Dennis’s grandmother died in 1957 aged 93. He inherited the family house in Church Stretton in 1982 from his aunt, and he and Joy moved there in 1992 after his aunt died. Dennis was elected secretary of Shropshire Ramblers and later countryside secretary.
He is particularly remembered for the path he claimed to the top of Ragleth Hill, then forbidden land (although subsequently it became access land under the Countryside and Rights of Way (CROW) Act 2000), and for the Nisbet Way, between Church Stretton and Little Stretton. While a councillor for Church Stretton Parish Council Dennis persuaded the council to take over a piece of land called Coppice Leasowes, an area to the north of the village containing a varied terraine and numerous different habitats. It was designated a local nature reserve in 1998.
In 2004, Dennis became the first landowner to dedicate land to public access under section 16 of the CROW Act, at Lurkenhope Wood on the Shropshire border near Knighton, with spectacular views of the Shropshire Hills. He then passed the land to the Shropshire Wildlife Trust. This generous gift is a fitting memorial to Dennis and his work for walkers.
Dennis was immensely hard working and committed to every task he took on—he wasn’t a quitter.

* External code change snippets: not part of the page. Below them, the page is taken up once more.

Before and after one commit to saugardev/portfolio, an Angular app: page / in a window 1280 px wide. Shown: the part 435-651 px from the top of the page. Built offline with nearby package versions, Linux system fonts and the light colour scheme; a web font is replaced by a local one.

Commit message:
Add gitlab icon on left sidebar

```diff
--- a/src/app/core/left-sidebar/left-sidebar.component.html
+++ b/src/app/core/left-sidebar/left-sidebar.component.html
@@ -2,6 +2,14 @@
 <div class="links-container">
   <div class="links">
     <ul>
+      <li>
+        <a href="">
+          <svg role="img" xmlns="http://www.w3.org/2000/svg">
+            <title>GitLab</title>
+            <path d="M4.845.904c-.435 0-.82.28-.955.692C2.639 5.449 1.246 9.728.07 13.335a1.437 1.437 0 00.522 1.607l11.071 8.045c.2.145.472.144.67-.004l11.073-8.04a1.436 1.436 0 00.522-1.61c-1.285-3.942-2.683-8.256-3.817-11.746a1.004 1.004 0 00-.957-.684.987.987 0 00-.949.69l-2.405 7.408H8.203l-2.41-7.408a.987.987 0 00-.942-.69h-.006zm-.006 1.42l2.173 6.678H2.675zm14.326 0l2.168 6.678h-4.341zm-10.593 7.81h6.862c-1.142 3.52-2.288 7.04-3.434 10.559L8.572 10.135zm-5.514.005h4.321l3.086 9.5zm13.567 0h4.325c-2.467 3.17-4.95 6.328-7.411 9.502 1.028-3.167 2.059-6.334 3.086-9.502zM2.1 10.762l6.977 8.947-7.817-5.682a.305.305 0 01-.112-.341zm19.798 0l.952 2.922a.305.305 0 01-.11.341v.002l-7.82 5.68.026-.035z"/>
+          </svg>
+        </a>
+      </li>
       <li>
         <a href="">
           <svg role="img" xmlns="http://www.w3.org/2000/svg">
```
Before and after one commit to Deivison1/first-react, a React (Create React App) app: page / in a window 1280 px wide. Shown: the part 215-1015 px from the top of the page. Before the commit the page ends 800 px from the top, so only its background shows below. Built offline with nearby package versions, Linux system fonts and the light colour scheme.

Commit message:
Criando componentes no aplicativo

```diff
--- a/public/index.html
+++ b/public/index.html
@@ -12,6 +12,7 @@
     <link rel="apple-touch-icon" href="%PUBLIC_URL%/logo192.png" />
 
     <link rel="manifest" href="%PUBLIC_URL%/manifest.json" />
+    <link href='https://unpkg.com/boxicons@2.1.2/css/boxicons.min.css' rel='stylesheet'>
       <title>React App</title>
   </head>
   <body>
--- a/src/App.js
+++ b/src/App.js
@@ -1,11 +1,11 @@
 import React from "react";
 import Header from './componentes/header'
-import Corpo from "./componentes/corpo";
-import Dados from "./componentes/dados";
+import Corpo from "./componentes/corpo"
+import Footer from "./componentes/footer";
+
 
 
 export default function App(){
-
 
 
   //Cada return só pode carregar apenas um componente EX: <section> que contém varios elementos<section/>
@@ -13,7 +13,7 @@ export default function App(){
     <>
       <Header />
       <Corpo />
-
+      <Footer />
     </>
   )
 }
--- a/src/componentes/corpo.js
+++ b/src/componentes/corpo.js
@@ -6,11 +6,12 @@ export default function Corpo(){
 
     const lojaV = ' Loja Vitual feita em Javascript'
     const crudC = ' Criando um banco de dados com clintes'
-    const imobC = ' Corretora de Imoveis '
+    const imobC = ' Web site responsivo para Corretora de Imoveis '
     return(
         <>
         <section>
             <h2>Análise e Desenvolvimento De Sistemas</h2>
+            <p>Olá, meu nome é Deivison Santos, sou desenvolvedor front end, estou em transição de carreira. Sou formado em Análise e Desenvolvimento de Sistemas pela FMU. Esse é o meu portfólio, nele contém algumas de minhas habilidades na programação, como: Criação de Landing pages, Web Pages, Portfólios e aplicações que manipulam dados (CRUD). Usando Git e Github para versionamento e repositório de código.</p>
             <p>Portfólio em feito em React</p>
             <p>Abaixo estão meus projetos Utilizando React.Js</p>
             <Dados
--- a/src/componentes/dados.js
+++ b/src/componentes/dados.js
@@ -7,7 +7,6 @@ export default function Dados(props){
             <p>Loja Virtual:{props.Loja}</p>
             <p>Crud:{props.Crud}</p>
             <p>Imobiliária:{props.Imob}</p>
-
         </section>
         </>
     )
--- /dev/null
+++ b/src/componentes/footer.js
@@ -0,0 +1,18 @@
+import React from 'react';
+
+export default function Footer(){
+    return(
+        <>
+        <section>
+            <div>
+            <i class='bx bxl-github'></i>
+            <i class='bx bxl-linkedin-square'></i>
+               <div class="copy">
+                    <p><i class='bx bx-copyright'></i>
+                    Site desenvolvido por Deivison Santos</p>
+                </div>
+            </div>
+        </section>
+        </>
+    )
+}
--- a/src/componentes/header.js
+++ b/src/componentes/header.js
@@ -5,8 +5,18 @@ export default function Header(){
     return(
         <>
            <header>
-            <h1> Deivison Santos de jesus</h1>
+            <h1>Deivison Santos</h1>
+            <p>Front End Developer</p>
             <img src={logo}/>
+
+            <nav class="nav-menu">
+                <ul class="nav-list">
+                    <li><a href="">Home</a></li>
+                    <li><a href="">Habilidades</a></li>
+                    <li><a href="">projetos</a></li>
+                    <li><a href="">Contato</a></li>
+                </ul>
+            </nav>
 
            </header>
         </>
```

We are so fortunate that he chose to volunteer for the Ramblers and to campaign for paths and access. He was a member of the Ramblers’ national executive committee (now board of trustees) from 1990 to 1994.
In the words of Eugene Suggett, senior policy officer at the Ramblers, Dennis was ‘a politically-adroit and inspiring campaigner’. I echo that.
Dennis Nisbet, 17 April 1920 – 16 Jan 2010